> _Requirement_:
Using the records below, filter out every line that lacks "cSHAKE" and copy the rest.

++++++++

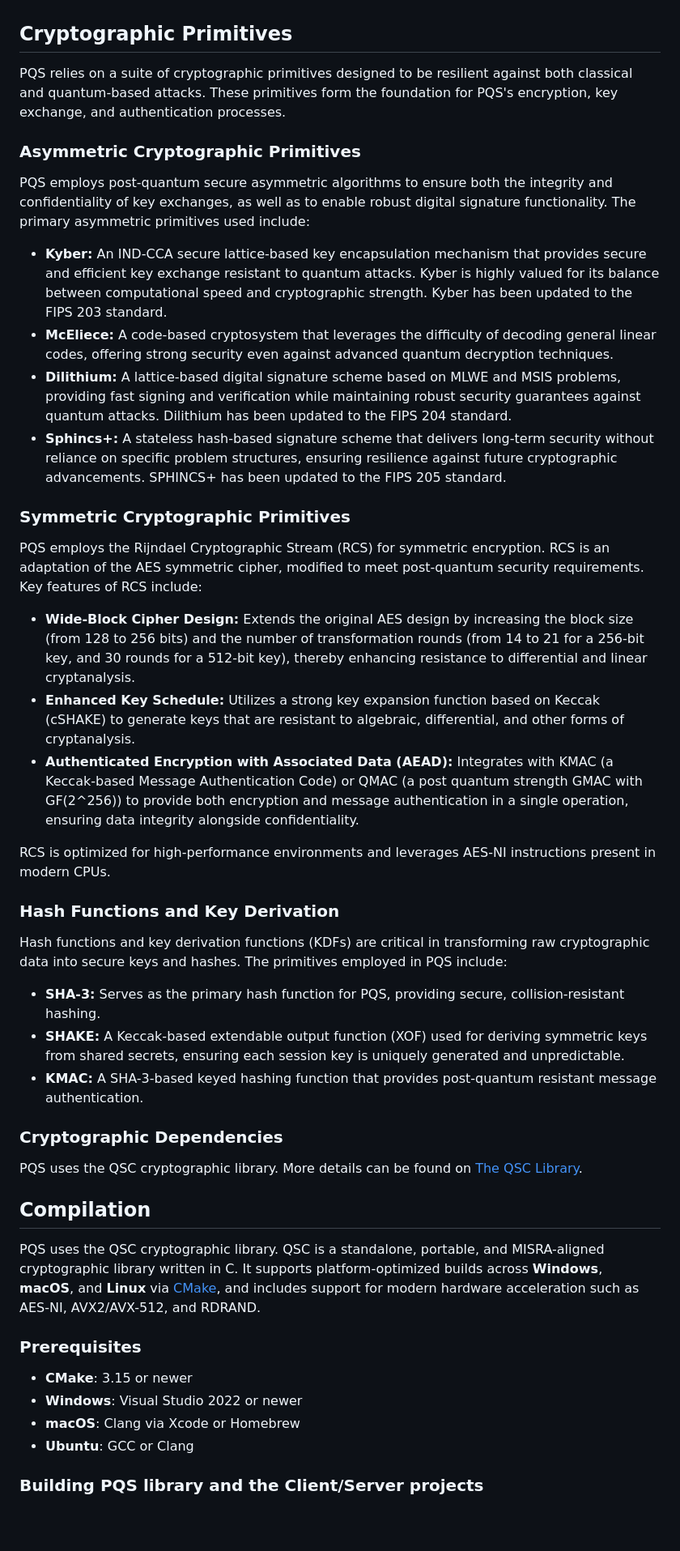
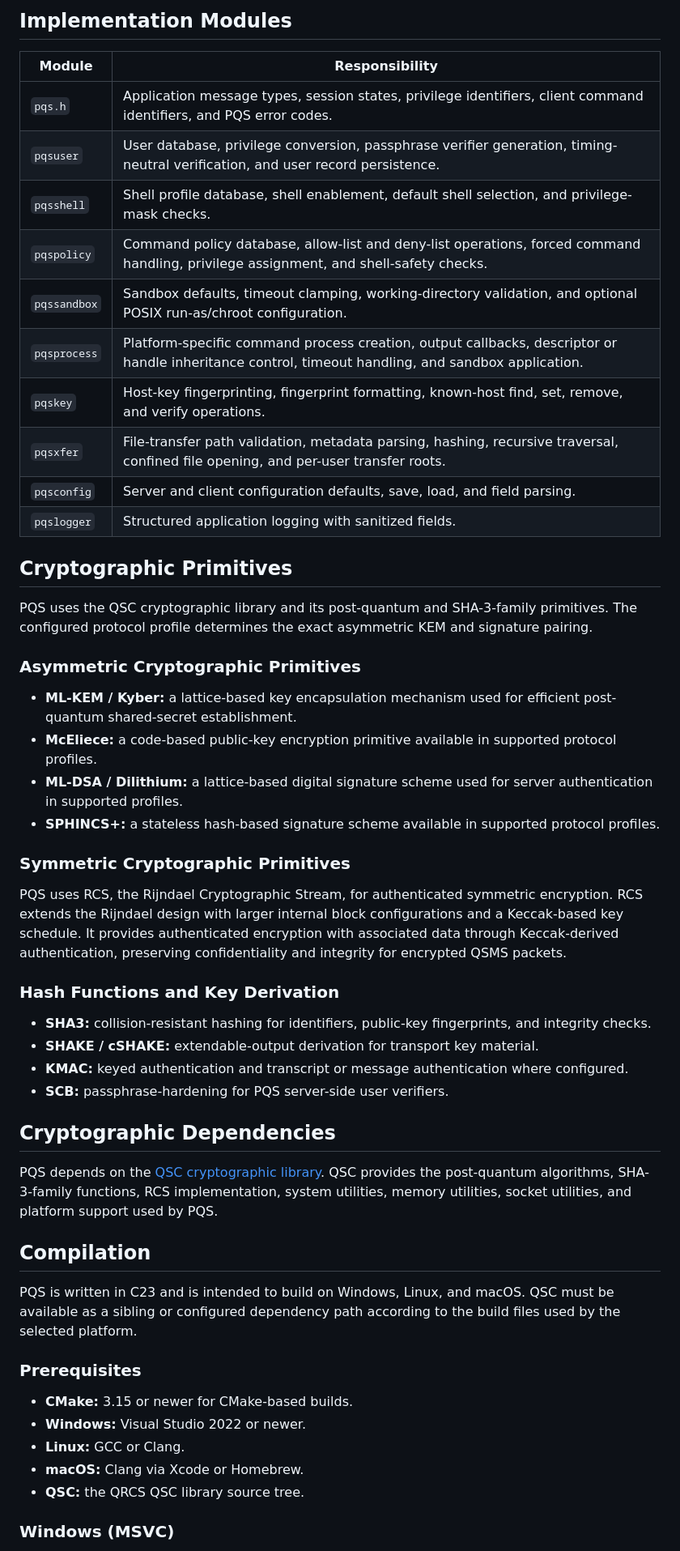
Before and after one commit to QRCS-CORP/PQS, a Markdown page: README.md, the part around one of its changes. Shown at 81% size. Rendered like a GitHub page; blank space fills up the shorter version.

```diff
--- a/README.md
+++ b/README.md
@@ -47,49 +138,55 @@ The server distributes a public signature verification key to its clients. This
+## Implementation Modules
+
+| Module | Responsibility |
+| --- | --- |
+| `pqs.h` | Application message types, session states, privilege identifiers, client command identifiers, and PQS error codes. |
+| `pqsuser` | User database, privilege conversion, passphrase verifier generation, timing-neutral verification, and user record persistence. |
+| `pqsshell` | Shell profile database, shell enablement, default shell selection, and privilege-mask checks. |
+| `pqspolicy` | Command policy database, allow-list and deny-list operations, forced command handling, privilege assignment, and shell-safety checks. |
+| `pqssandbox` | Sandbox defaults, timeout clamping, working-directory validation, and optional POSIX run-as/chroot configuration. |
+| `pqsprocess` | Platform-specific command process creation, output callbacks, descriptor or handle inheritance control, timeout handling, and sandbox application. |
+| `pqskey` | Host-key fingerprinting, fingerprint formatting, known-host find, set, remove, and verify operations. |
+| `pqsxfer` | File-transfer path validation, metadata parsing, hashing, recursive traversal, confined file opening, and per-user transfer roots. |
+| `pqsconfig` | Server and client configuration defaults, save, load, and field parsing. |
+| `pqslogger` | Structured application logging with sanitized fields. |
 
 ## Cryptographic Primitives
 
-PQS relies on a suite of cryptographic primitives designed to be resilient against both classical and quantum-based attacks. These primitives form the foundation for PQS's encryption, key exchange, and authentication processes.
+PQS uses the QSC cryptographic library and its post-quantum and SHA-3-family primitives. The configured protocol profile determines the exact asymmetric KEM and signature pairing.
 
 ### Asymmetric Cryptographic Primitives
 
-PQS employs post-quantum secure asymmetric algorithms to ensure both the integrity and confidentiality of key exchanges, as well as to enable robust digital signature functionality. The primary asymmetric primitives used include:
-
-- **Kyber:** An IND-CCA secure lattice-based key encapsulation mechanism that provides secure and efficient key exchange resistant to quantum attacks. Kyber is highly valued for its balance between computational speed and cryptographic strength. Kyber has been updated to the FIPS 203 standard.
-- **McEliece:** A code-based cryptosystem that leverages the difficulty of decoding general linear codes, offering strong security even against advanced quantum decryption techniques.
-- **Dilithium:** A lattice-based digital signature scheme based on MLWE and MSIS problems, providing fast signing and verification while maintaining robust security guarantees against quantum attacks. Dilithium has been updated to the FIPS 204 standard.
-- **Sphincs+:** A stateless hash-based signature scheme that delivers long-term security without reliance on specific problem structures, ensuring resilience against future cryptographic advancements. SPHINCS+ has been updated to the FIPS 205 standard.
+- **ML-KEM / Kyber:** a lattice-based key encapsulation mechanism used for efficient post-quantum shared-secret establishment.
+- **McEliece:** a code-based public-key encryption primitive available in supported protocol profiles.
+- **ML-DSA / Dilithium:** a lattice-based digital signature scheme used for server authentication in supported profiles.
+- **SPHINCS+:** a stateless hash-based signature scheme available in supported protocol profiles.
 
 ### Symmetric Cryptographic Primitives
 
-PQS employs the Rijndael Cryptographic Stream (RCS) for symmetric encryption. RCS is an adaptation of the AES symmetric cipher, modified to meet post-quantum security requirements. Key features of RCS include:
-
-- **Wide-Block Cipher Design:** Extends the original AES design by increasing the block size (from 128 to 256 bits) and the number of transformation rounds (from 14 to 21 for a 256-bit key, and 30 rounds for a 512-bit key), thereby enhancing resistance to differential and linear cryptanalysis.
-- **Enhanced Key Schedule:** Utilizes a strong key expansion function based on Keccak (cSHAKE) to generate keys that are resistant to algebraic, differential, and other forms of cryptanalysis.
-- **Authenticated Encryption with Associated Data (AEAD):** Integrates with KMAC (a Keccak-based Message Authentication Code) or QMAC (a post quantum strength GMAC with GF(2^256)) to provide both encryption and message authentication in a single operation, ensuring data integrity alongside confidentiality.
-
-RCS is optimized for high-performance environments and leverages AES-NI instructions present in modern CPUs.
+PQS uses RCS, the Rijndael Cryptographic Stream, for authenticated symmetric encryption. RCS extends the Rijndael design with larger internal block configurations and a Keccak-based key schedule. It provides authenticated encryption with associated data through Keccak-derived authentication, preserving confidentiality and integrity for encrypted QSMS packets.
 
 ### Hash Functions and Key Derivation
 
-Hash functions and key derivation functions (KDFs) are critical in transforming raw cryptographic data into secure keys and hashes. The primitives employed in PQS include:
+- **SHA3:** collision-resistant hashing for identifiers, public-key fingerprints, and integrity checks.
+- **SHAKE / cSHAKE:** extendable-output derivation for transport key material.
+- **KMAC:** keyed authentication and transcript or message authentication where configured.
+- **SCB:** passphrase-hardening for PQS server-side user verifiers.
 
-- **SHA-3:** Serves as the primary hash function for PQS, providing secure, collision-resistant hashing.
-- **SHAKE:** A Keccak-based extendable output function (XOF) used for deriving symmetric keys from shared secrets, ensuring each session key is uniquely generated and unpredictable.
-- **KMAC:** A SHA-3-based keyed hashing function that provides post-quantum resistant message authentication.
+## Cryptographic Dependencies
 
-### Cryptographic Dependencies
-
-PQS uses the QSC cryptographic library. More details can be found on [The QSC Library](https://github.com/QRCS-CORP/QSC).
+PQS depends on the [QSC cryptographic library](https://github.com/QRCS-CORP/QSC). QSC provides the post-quantum algorithms, SHA-3-family functions, RCS implementation, system utilities, memory utilities, socket utilities, and platform support used by PQS.
 
 ## Compilation
 
-PQS uses the QSC cryptographic library. QSC is a standalone, portable, and MISRA-aligned cryptographic library written in C. It supports platform-optimized builds across **Windows**, **macOS**, and **Linux** via [CMake](https://cmake.org/), and includes support for modern hardware acceleration such as AES-NI, AVX2/AVX-512, and RDRAND.
+PQS is written in C23 and is intended to build on Windows, Linux, and macOS. QSC must be available as a sibling or configured dependency path according to the build files used by the selected platform.
 
 ### Prerequisites
 
-- **CMake**: 3.15 or newer
-- **Windows**: Visual Studio 2022 or newer
-- **macOS**: Clang via Xcode or Homebrew
-- **Ubuntu**: GCC or Clang
+- **CMake:** 3.15 or newer for CMake-based builds.
+- **Windows:** Visual Studio 2022 or newer.
+- **Linux:** GCC or Clang.
+- **macOS:** Clang via Xcode or Homebrew.
+- **QSC:** the QRCS QSC library source tree.
 
-### Building PQS library and the Client/Server projects
+### Windows (MSVC)
 
```
Also changed, not shown: other parts of README.md (+126 -59 lines).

++++++++

> _Answer area_:
-- **Enhanced Key Schedule:** Utilizes a strong key expansion function based on Keccak (cSHAKE) to generate keys that are resistant to algebraic, differential, and other forms of cryptanalysis.
+- **SHAKE / cSHAKE:** extendable-output derivation for transport key material.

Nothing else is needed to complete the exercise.